Wednesday, 26 July 2017
The third season of Gallifrey brings to an end the opening phase of the spinoff's existence (and, for a good few years, it was thought that after Gallifrey III, that was it - no more). Stephen Cole's season opener, Fractures, is thus in some ways 'the beginning of the end' - we'll forget about anything from Gallifrey IV onwards for now. Fractures sees Gallifrey plunged into the civil war which the Season 2 finale promised, both a large-scale conflict of different factions and a more interpersonal war between Romana II and 'Romana I', or at least the latter's body as worn by Pandora, the embodiment of all future Time Lord evil. K9 serving on Pandora's side is another indication of how split and, well, fractious everything is. This is a war over what kind of society Gallifrey would like to be, perhaps even over what kind of series Gallifrey would like to be. Unsurprisingly, then, there's a bit of a struggle in Fractures with regard to what kind of season opener it would like to be. Following up the series' most self-consciously "epic" tale so far, Imperiatrix, is a tough ask.

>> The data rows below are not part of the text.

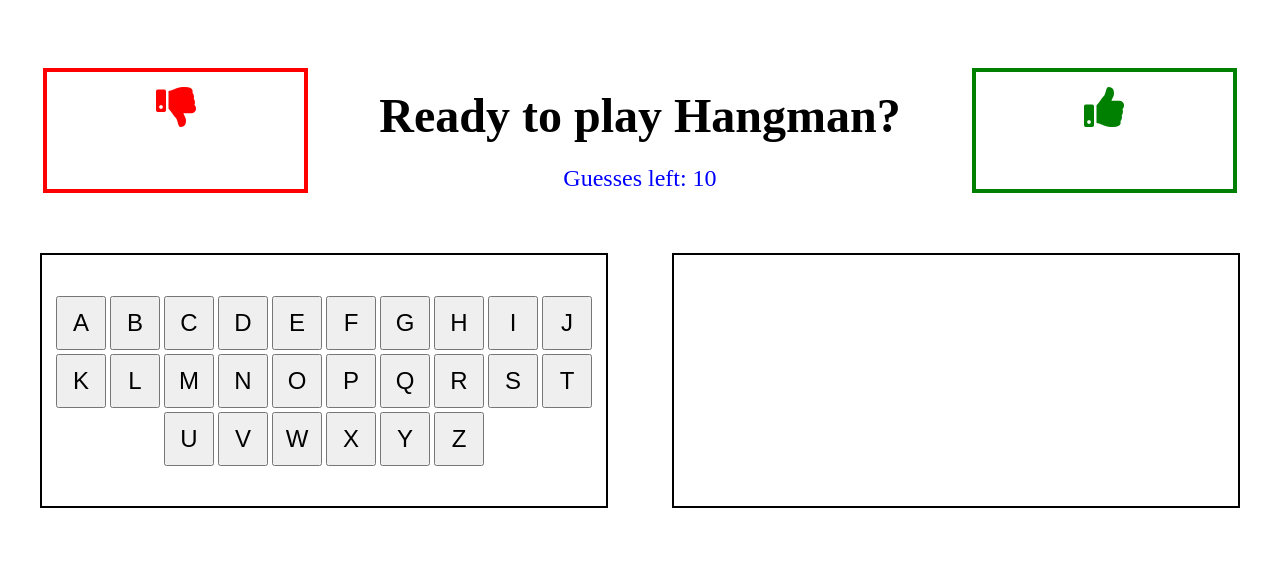
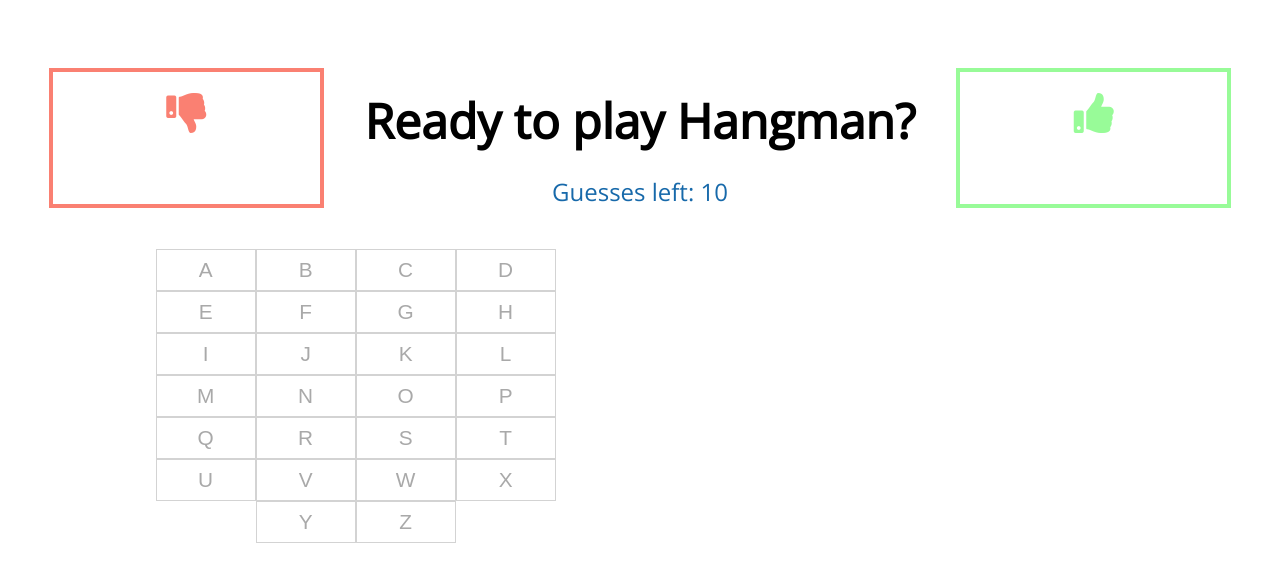
Before and after one commit to vhparadajr/Hangman_Angular, a website: page web/index.html in a window 1280 px wide. Drawn offline with nearby package versions, Linux system fonts and the light colour scheme; no server answers.

Commit message:
first draft

```diff
--- a/web/index.html
+++ b/web/index.html
@@ -8,7 +8,7 @@
     <script src = "gallows.js"></script>
     <link rel="stylesheet" href="style.css">
     <link rel="stylesheet" href="https://use.fontawesome.com/releases/v5.3.1/css/all.css" integrity="sha384-mzrmE5qonljUremFsqc01SB46JvROS7bZs3IO2EmfFsd15uHvIt+Y8vEf7N7fWAU" crossorigin="anonymous">
-
+    <link href="https://fonts.googleapis.com/css?family=Open+Sans" rel="stylesheet">
 
   </head>
   <body ng-app= "HangmanApp" ng-controller = "GameController">
@@ -39,7 +39,7 @@
       </div>
       <div class="container">
         <div class="container-inner flex">
-          <div class="buttonLetters">
+          <div class="center">
             <button type="button" name="button" ng-repeat="letter in alphabet track by $index" ng-click="sendGuess(letter)">{{letter}}</button>
           </div>
         </div>
--- a/web/style.css
+++ b/web/style.css
@@ -5,25 +5,43 @@
      box-sizing: border-box; /* IE */
 }
 
+body{
+  font-family: 'Open Sans', sans-serif;
+}
+
 .container{
   display: inline-flex;
-  justify-content: space-around;
+  justify-content: space-evenly;
   margin-top: 60px;
   width: 100%;
 }
 
 .container-inner{
-  border: 2px solid;
-  width: 45%;
+
+  width: 35%;
   display: inline-block;
   height: 255px;
 }
 
-button{
-  width: 50px;
-  height: 54px;
-  font-size: 1.5em;
-  margin: 2px;
+button {
+  outline: none;
+  border: none;
+  background: none;
+  padding: .5rem 1rem;
+  background: periwinkle;
+  border: 1px solid lightgray;
+  color: darkgray;
+  font-size: 1.3rem;
+  min-width: 100px;
+  text-transform: uppercase;
+  cursor: pointer;
+}
+button:hover {
+  background: #1769aa;
+  color: white;
+  transition: transform 200ms ease-in-out;
+  transform: scale(1.15);
+  z-index: 2;
 }
 
 h1{
@@ -32,14 +50,11 @@ h1{
   margin-bottom: -8px;
 }
 
-.buttonLetters{
-  text-align: center;
-}
-
 .displayWord{
   font-size: 4em;
   margin-top: 30px;
   display: block;
+  font-style: italic;
 }
 
 .center{
@@ -55,7 +70,7 @@ h1{
   margin-top: 28px;
   display: block;
   font-size: 1.5em;
-  color: blue;
+  color: #1769aa;
 }
 
 .flex{
@@ -64,25 +79,25 @@ h1{
 }
 
 .incorrect{
-  color: red;
+  color: #FA8072;
   font-size: 2.5em;
 }
 
 .correct{
-  color: green;
+  color: #98FB98;
   font-size: 2.5em;
 }
 .border{
-  width: 265px;
+  width: 275px;
   text-align: center;
   padding: 13px;
-  height: 125px;
+  height: 140px;
 }
 .borderRed{
-  border: 4px solid red;
+  border: 4px solid #FA8072;
 }
 .borderGreen{
-  border: 4px solid green;
+  border: 4px solid #98FB98;
 }
 
 .spaces{
```
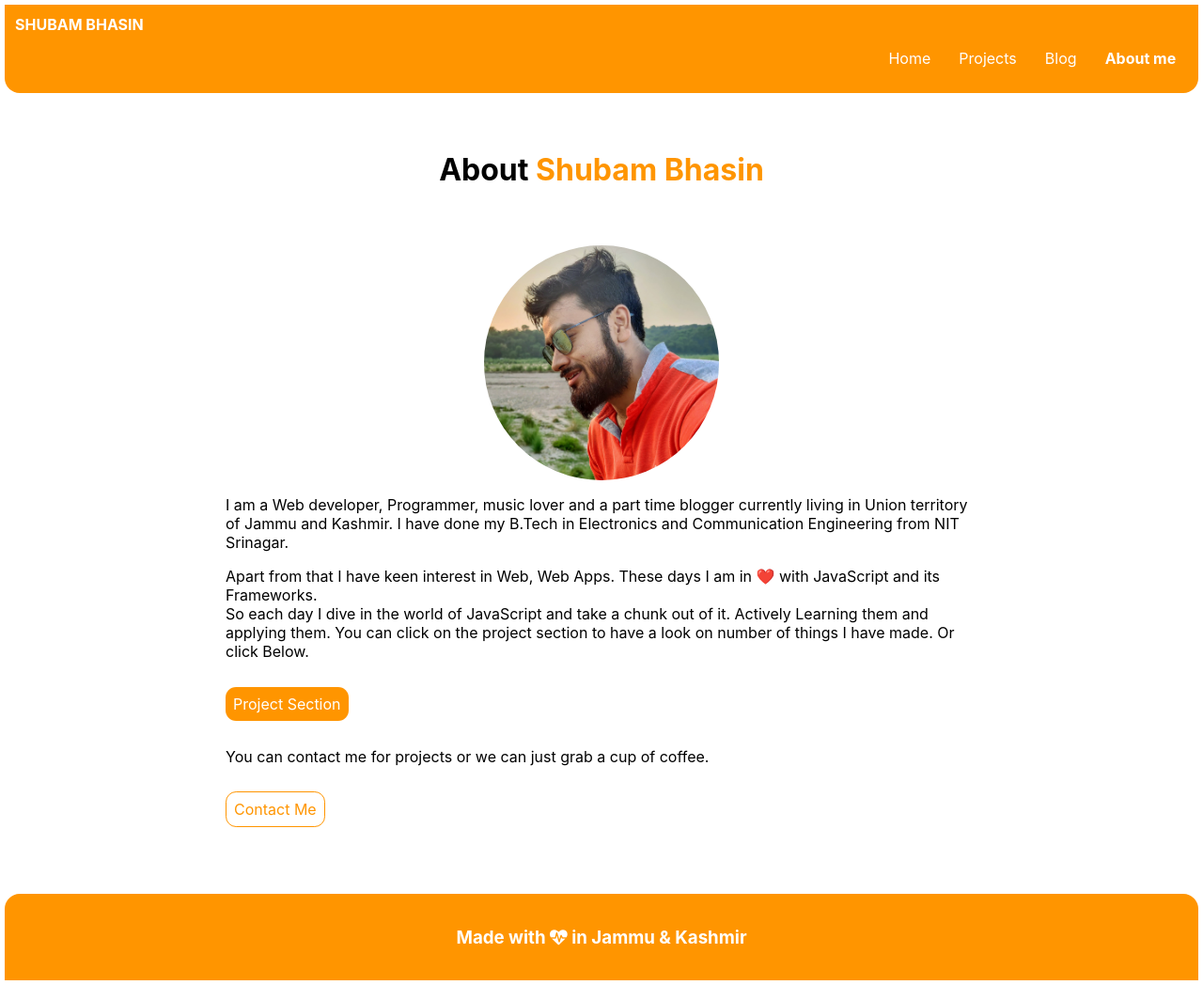
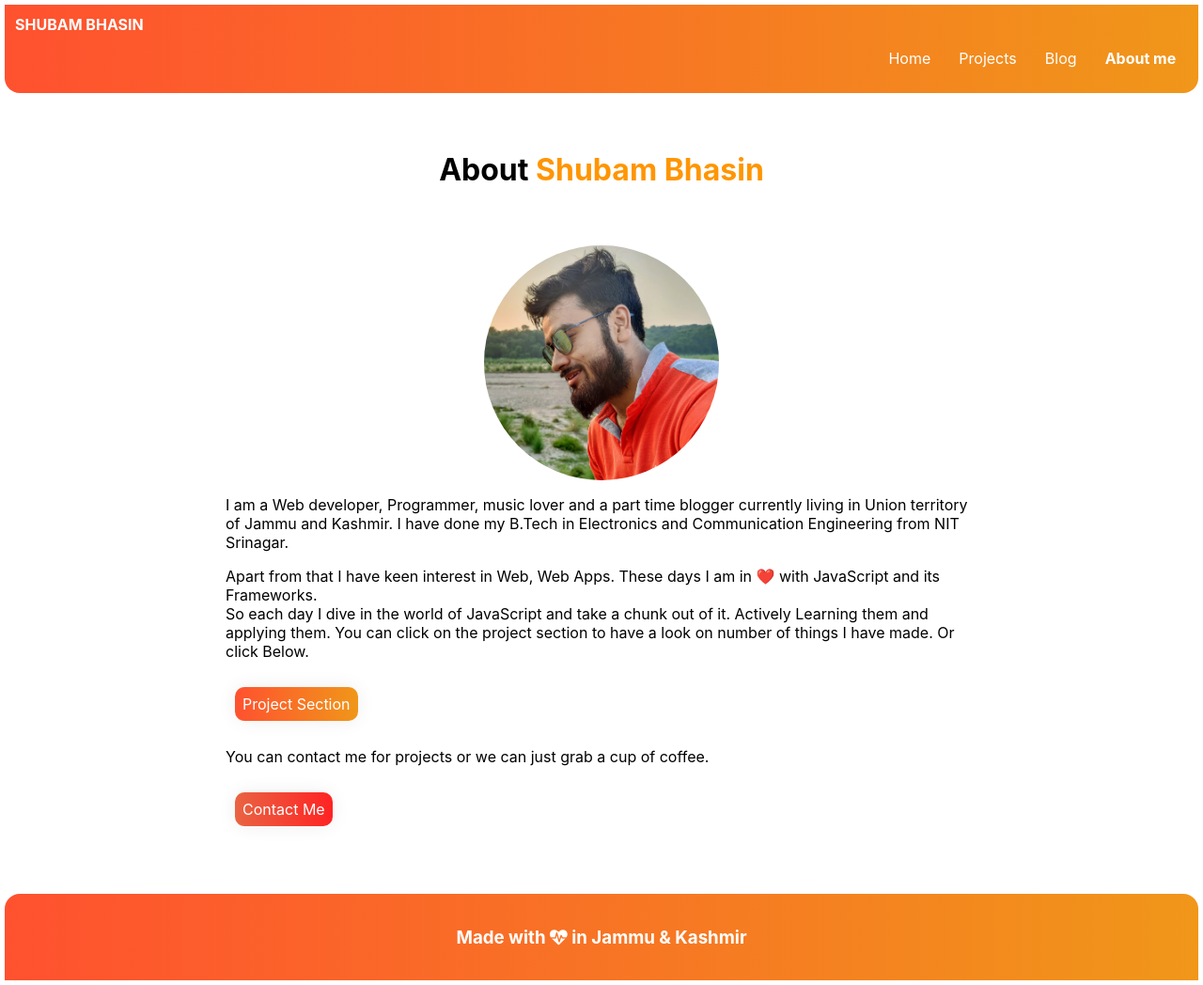
Before and after one commit to shubambhasin/my-portfolio, a plain HTML site: page aboutMe.html in a window 1280 px wide. Shown: the whole page at 94% size. Drawn offline with Linux system fonts and the light colour scheme.

Commit message:
style: UI tweaks
and added some projects in projetcs section

```diff
--- a/css/style.css
+++ b/css/style.css
@@ -1,68 +1,62 @@
-body
-{
+body {
     font-family: -apple-system, BlinkMacSystemFont, 'Segoe UI', Roboto, Oxygen, Ubuntu, Cantarell, 'Open Sans', 'Helvetica Neue', sans-serif;
     margin: 0.3rem;
-    padding:0;
+    padding: 0;
 
 }
 
-:root
-{
+:root {
     --primary-color: #FF9500;
     --bg-gray: #f0f0f0
 }
-.text-center
-{
+
+
+.text-center {
     text-align: center;
 }
 
-.padding1rem
-{
+.padding1rem {
     padding: 1rem;
 }
 
 
-.container
-{
+.container {
     padding-left: 1rem;
     padding-right: 1rem;
 }
-.container-center
-{
+
+.container-center {
     max-width: 800px;
     margin: auto;
 
 }
 
-.container-radius
-{
+.container-radius {
     border-radius: 1rem;
     padding: 0.2rem 2rem;
 }
 
-.paddingbottom
-{
+.paddingbottom {
     padding-bottom: 1.5rem;
 }
 
 
 
-.header-images
-{
+.header-images {
     max-width: 350px;
     display: block;
     margin: auto;
 
 }
-.header-images-small
-{
+
+.header-images-small {
     max-width: 150px;
     display: block;
     margin: auto;
 
 }
-.header-images-medium
-{
+
+.header-images-medium {
     max-width: 250px;
     display: block;
     margin: auto;
@@ -70,111 +64,152 @@ body
 }
 
 
-.list-inline
-{
+.list-inline {
     display: inline;
 
 }
-.links
-{
+
+.links {
     text-decoration: none;
 
 }
 
-.link-active
-{
+.link-active {
     font-weight: bolder;
 }
 
-.non-bullet
-{
+.non-bullet {
     list-style: none;
 }
 
-.navigation
-{
+.navigation {
     font-size: 1rem;
-    background-color: var(--primary-color);
+    background: linear-gradient(to right, #FF512F 0%, #F09819 51%, #FF512F 100%);
+    transition: 0.5s;
+    background-size: 200% auto;
     padding: 0.7rem;
     border-bottom-left-radius: 1rem;
     border-bottom-right-radius: 1rem;
+}
+
+.navigation ul {
+    text-align: right;
+
+}
+
+.navigation li a {
     color: white;
 }
 
-.navigation ul
-{
-    text-align: right;
-
-}
-.navigation li a{
+.navigation a {
     color: white;
 }
 
-.navigation a{
-    color: white;
-}
-
-.nav-items
-{
+.nav-items {
     display: inline;
     margin: 0.4rem;
     padding: 0.4rem;
 
 }
 
-.bg-gray
-{
+.navigation:hover {
+    cursor: pointer;
+    background-position: right center;
+    /* change the direction of the change here */
+    color: #fff;
+    text-decoration: none;
+}
+
+.bg-gray {
     background-color: var(--bg-gray);
 }
 
 
 /**buttons**/
 
-.primary-button
-{
-    margin-top: 1rem;
-   background-color: var(--primary-color);
-   color: white;
-   border-radius: 0.7rem;
-   padding: 0.5rem;
+.primary-button {
+    background-image: linear-gradient(to right, #FF512F 0%, #F09819 51%, #FF512F 100%)
 }
 
-.secondary-button
-{
-    margin-top: 1rem;
-    border: 1px solid var(--primary-color);
-    color: var(--primary-color);
-    border-radius: 0.7rem;
+.primary-button {
+    margin: 10px;
     padding: 0.5rem;
+    text-align: center;
+
+    transition: 0.5s;
+    width: auto;
+    background-size: 200% auto;
+    color: white;
+    box-shadow: 0 0 20px #eee;
+    border-radius: 10px;
 
 }
-/**footer**/
-.footer
-{
-    background-color: var(--primary-color);
-    border-top-left-radius: 1rem;
-    border-top-right-radius: 1rem;
+
+.primary-button:hover {
+    background-position: right center;
+    /* change the direction of the change here */
+    color: #fff;
+    text-decoration: none;
+}
+
+
+.secondary-button {
+    background-image: linear-gradient(to right, #e96443 0%, #ff2222 51%, #e96443 100%)
+}
+
+.secondary-button {
+    margin: 10px;
+    padding: 0.5rem;
+    text-align: center;
+
+    transition: 0.5s;
+    width: auto;
+    background-size: 200% auto;
     color: white;
-    font-size: 1rem;
+    box-shadow: 0 0 20px #eee;
+    border-radius: 10px;
 
 
 }
 
-.footer li a i
-{
+.secondary-button:hover {
+    background-position: right center;
+    /* change the direction of the change here */
+    color: #fff;
+    text-decoration: none;
+}
+
+/**footer**/
+.footer {
+    background: linear-gradient(to right, #FF512F 0%, #F09819 51%, #FF512F 100%);
+    border-top-left-radius: 1rem;
+    border-top-right-radius: 1rem;
+    transition: 00.5s;
+    color: white;
+    font-size: 1rem;
+    background-size: 200% auto;
+
+}
+.footer:hover {
+    background-position: right center; /* change the direction of the change here */
+    color: #fff;
+    text-decoration: none;
+  }
+
+.footer li a i {
     color: white;
     padding: 1rem;
 }
 
-.aboutme-img
-{
+.aboutme-img {
     display: block;
     width: 250px;
     height: 250px;
     border-radius: 50%;
     margin: auto;
 }
-.aboutme-img :hover{
+
+.aboutme-img :hover {
     width: 420px;
     height: 420px;
 }
```
Also changed, not shown: projects.html (+34 -0 lines), images/frontpage.svg (added).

Trying to one-up its grandeur is tricky, but so is going too small and introspective (which turned out to be Cole's strength in his contribution to the previous season).